YOUR INSTRUCTIONS:
Only the lines of the data holding the string "delay" need to be returned.

Start of Block

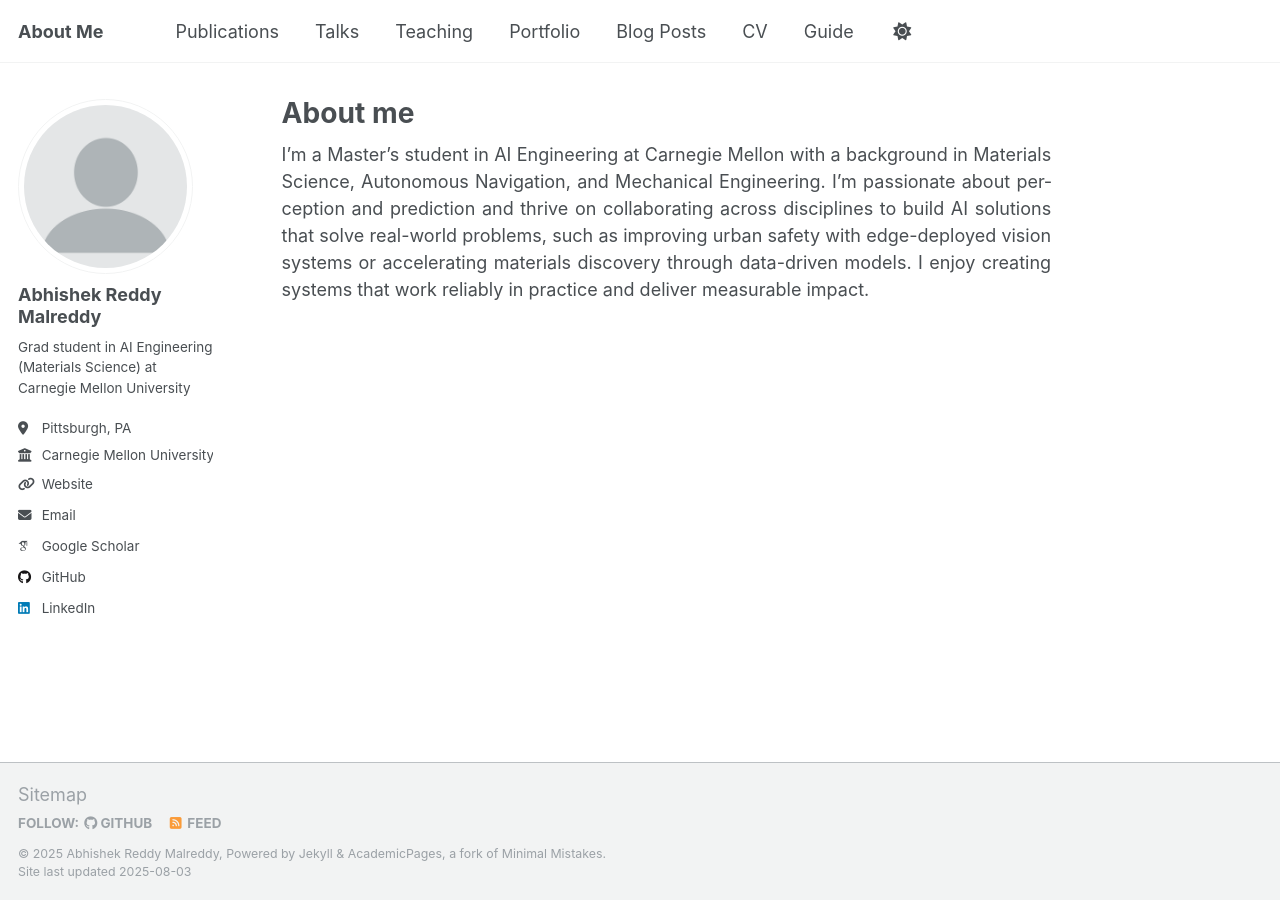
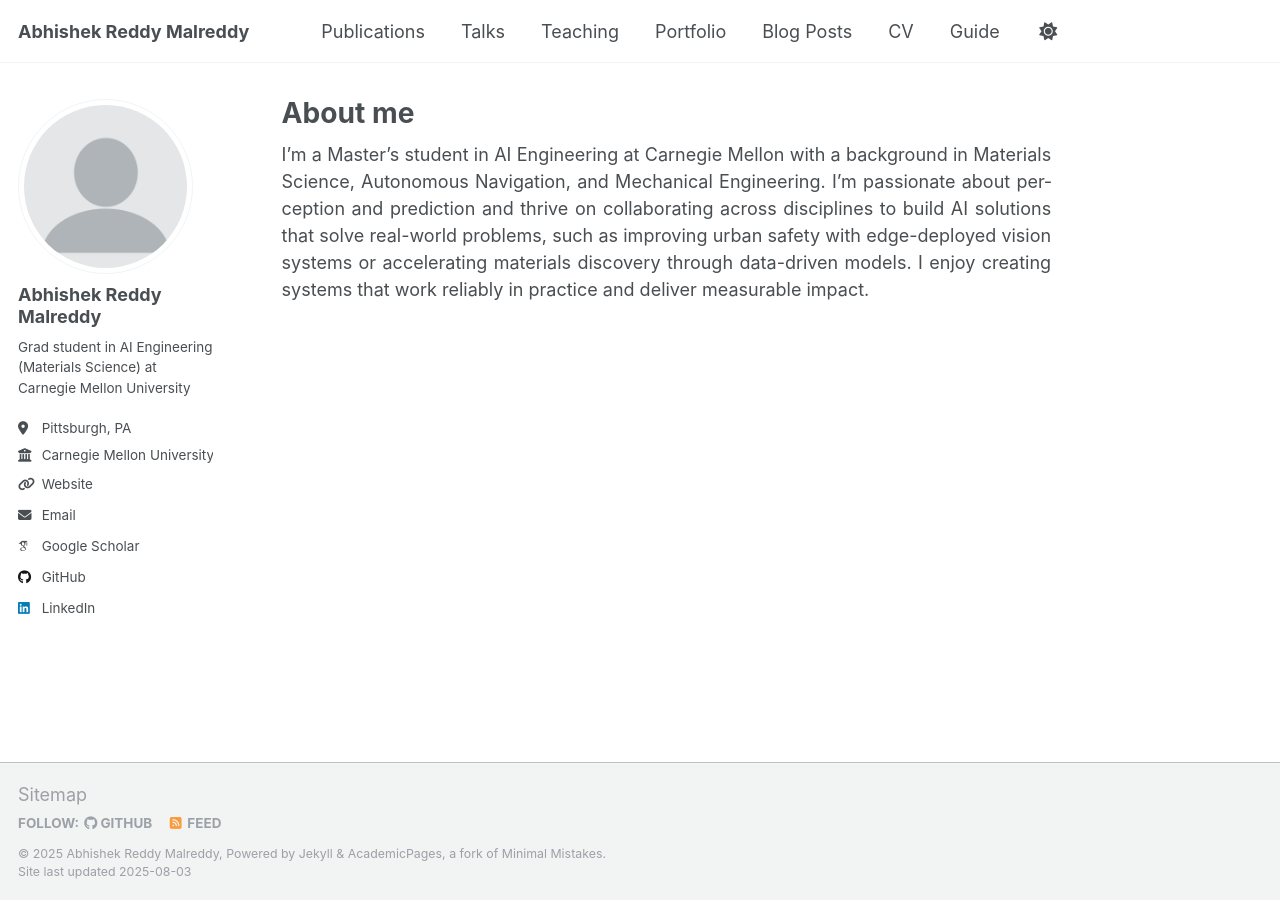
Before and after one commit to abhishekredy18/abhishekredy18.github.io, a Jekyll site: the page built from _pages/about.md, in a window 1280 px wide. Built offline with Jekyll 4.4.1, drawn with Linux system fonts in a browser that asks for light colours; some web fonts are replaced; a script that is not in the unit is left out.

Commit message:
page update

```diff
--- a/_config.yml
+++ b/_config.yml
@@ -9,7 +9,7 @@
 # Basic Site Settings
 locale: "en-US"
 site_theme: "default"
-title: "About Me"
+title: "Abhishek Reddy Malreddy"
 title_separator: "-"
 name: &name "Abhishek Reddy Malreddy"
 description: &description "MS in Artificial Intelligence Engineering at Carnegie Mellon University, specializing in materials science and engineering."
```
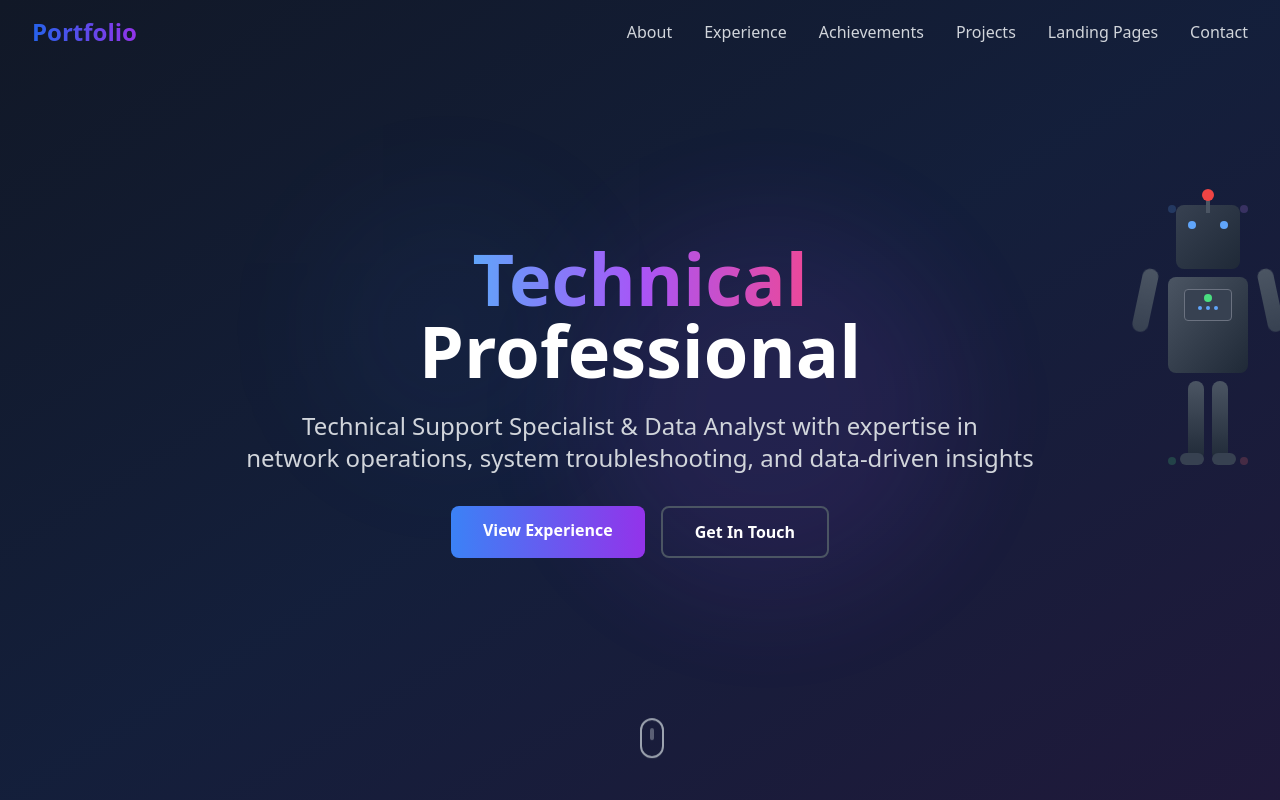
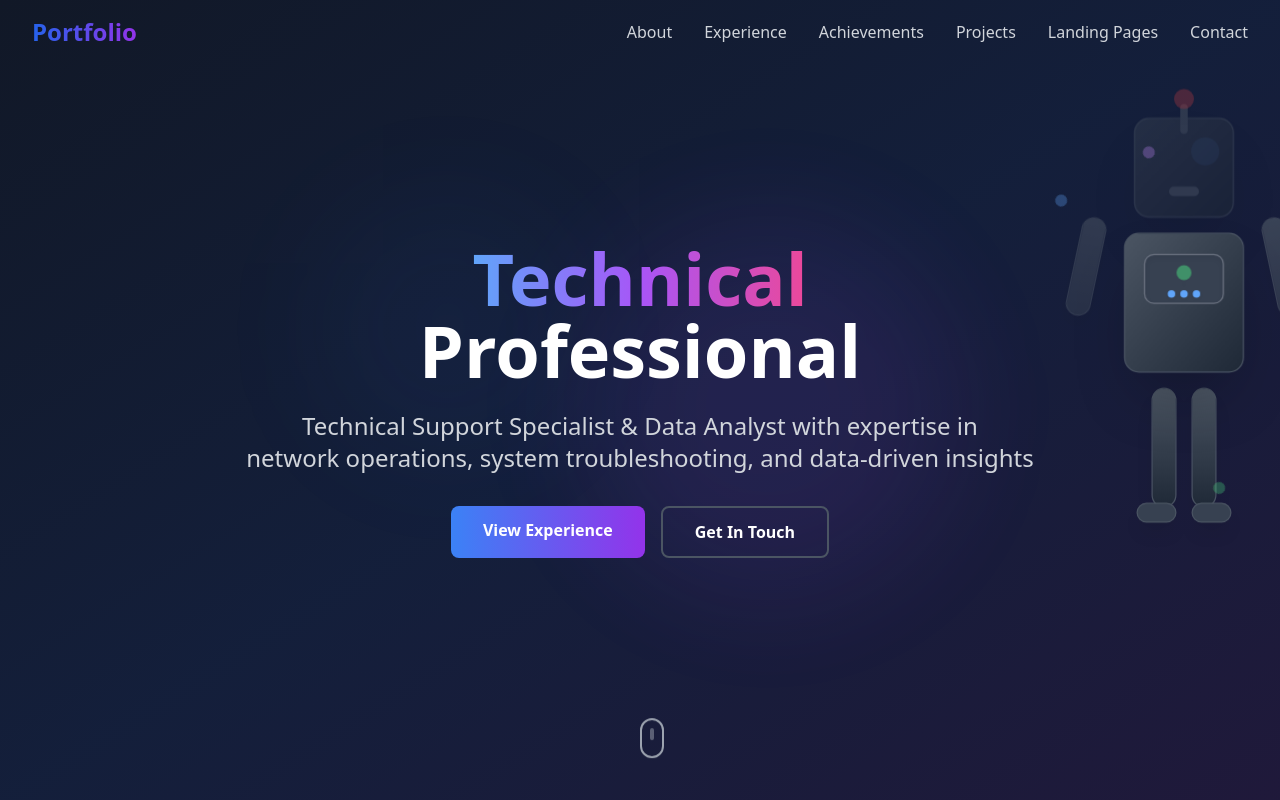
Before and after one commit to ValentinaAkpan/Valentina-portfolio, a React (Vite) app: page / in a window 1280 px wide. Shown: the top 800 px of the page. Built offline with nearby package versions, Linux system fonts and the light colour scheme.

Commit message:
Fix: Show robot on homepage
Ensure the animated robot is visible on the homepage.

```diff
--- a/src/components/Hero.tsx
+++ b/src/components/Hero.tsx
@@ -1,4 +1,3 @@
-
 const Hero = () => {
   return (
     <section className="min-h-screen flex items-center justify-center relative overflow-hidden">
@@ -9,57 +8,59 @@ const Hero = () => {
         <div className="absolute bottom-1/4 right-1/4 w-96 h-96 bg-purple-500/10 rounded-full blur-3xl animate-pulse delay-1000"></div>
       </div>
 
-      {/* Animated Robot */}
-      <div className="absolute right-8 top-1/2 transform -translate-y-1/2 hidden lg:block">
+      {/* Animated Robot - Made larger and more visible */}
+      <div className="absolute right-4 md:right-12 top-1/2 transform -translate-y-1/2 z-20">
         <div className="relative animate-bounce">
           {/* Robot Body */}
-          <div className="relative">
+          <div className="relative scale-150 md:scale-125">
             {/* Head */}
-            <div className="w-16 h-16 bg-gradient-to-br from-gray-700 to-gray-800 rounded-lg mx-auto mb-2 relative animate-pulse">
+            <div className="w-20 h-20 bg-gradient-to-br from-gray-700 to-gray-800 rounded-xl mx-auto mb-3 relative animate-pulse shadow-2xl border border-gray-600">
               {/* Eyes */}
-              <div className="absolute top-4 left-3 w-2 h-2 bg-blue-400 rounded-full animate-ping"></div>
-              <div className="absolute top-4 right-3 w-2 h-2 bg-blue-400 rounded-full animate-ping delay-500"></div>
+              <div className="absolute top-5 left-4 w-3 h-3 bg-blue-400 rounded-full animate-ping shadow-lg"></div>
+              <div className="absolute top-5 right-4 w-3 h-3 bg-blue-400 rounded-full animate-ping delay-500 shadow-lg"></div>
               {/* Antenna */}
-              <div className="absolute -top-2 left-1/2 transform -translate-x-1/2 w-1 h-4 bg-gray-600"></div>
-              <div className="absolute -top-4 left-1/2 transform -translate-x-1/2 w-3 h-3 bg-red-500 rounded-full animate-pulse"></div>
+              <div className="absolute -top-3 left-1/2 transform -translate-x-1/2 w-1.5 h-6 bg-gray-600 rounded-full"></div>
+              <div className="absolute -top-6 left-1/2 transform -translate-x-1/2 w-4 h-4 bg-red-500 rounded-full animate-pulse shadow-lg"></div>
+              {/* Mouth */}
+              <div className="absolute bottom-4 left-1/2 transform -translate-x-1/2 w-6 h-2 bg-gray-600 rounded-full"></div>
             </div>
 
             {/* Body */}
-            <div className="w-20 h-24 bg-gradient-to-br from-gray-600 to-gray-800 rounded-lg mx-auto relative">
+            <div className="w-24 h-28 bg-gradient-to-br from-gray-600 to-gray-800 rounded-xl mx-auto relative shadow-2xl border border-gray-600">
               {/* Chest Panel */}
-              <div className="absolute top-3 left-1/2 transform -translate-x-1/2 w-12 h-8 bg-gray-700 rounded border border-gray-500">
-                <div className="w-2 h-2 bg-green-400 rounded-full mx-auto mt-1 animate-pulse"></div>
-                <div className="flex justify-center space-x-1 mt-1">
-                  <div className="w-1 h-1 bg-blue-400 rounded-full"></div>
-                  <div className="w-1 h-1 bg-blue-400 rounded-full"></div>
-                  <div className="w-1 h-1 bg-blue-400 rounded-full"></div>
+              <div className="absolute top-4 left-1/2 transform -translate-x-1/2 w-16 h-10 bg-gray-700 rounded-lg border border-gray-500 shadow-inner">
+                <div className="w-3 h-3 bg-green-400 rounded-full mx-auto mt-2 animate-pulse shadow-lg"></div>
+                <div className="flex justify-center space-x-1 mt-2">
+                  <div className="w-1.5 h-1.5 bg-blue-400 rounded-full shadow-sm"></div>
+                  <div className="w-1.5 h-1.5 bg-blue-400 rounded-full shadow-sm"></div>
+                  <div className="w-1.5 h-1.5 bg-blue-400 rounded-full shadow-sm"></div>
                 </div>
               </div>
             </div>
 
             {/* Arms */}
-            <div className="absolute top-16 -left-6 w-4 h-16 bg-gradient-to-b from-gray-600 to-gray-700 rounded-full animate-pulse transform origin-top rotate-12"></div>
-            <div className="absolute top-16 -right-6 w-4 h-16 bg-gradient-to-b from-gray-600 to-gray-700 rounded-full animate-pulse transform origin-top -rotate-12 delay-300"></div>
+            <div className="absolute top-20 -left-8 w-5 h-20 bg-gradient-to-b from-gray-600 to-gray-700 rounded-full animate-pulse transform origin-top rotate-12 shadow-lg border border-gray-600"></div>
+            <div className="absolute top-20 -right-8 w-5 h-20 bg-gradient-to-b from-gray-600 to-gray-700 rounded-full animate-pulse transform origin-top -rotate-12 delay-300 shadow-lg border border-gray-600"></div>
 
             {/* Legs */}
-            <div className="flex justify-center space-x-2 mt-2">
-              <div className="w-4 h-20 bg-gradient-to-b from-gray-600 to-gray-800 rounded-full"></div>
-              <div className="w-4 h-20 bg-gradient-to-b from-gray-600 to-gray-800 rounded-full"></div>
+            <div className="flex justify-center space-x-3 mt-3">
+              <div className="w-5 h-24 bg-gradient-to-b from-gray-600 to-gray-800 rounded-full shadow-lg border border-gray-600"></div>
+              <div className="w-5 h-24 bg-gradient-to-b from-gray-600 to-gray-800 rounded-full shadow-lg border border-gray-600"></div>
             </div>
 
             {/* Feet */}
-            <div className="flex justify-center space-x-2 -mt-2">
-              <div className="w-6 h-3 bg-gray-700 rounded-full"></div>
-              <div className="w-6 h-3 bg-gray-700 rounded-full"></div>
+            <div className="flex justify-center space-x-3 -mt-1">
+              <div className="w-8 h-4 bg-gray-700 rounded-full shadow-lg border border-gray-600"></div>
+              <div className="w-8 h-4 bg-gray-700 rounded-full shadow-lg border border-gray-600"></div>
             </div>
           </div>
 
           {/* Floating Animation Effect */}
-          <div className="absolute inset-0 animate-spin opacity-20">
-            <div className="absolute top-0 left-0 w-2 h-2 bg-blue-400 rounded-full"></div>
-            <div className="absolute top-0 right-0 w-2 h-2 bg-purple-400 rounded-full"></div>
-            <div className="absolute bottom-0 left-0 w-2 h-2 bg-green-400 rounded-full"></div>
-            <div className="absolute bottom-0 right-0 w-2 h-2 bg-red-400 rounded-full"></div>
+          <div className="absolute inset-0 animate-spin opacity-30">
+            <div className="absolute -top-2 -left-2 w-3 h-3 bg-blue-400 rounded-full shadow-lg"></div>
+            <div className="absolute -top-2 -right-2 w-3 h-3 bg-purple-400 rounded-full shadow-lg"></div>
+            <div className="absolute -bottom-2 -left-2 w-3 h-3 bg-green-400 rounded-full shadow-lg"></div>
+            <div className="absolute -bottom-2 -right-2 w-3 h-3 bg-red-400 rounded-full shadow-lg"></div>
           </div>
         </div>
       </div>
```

End of Block

RESPONSE TO THIS TASK:
         <div className="absolute bottom-1/4 right-1/4 w-96 h-96 bg-purple-500/10 rounded-full blur-3xl animate-pulse delay-1000"></div>
-              <div className="absolute top-4 right-3 w-2 h-2 bg-blue-400 rounded-full animate-ping delay-500"></div>
+              <div className="absolute top-5 right-4 w-3 h-3 bg-blue-400 rounded-full animate-ping delay-500 shadow-lg"></div>
-            <div className="absolute top-16 -right-6 w-4 h-16 bg-gradient-to-b from-gray-600 to-gray-700 rounded-full animate-pulse transform origin-top -rotate-12 delay-300"></div>
+            <div className="absolute top-20 -right-8 w-5 h-20 bg-gradient-to-b from-gray-600 to-gray-700 rounded-full animate-pulse transform origin-top -rotate-12 delay-300 shadow-lg border border-gray-600"></div>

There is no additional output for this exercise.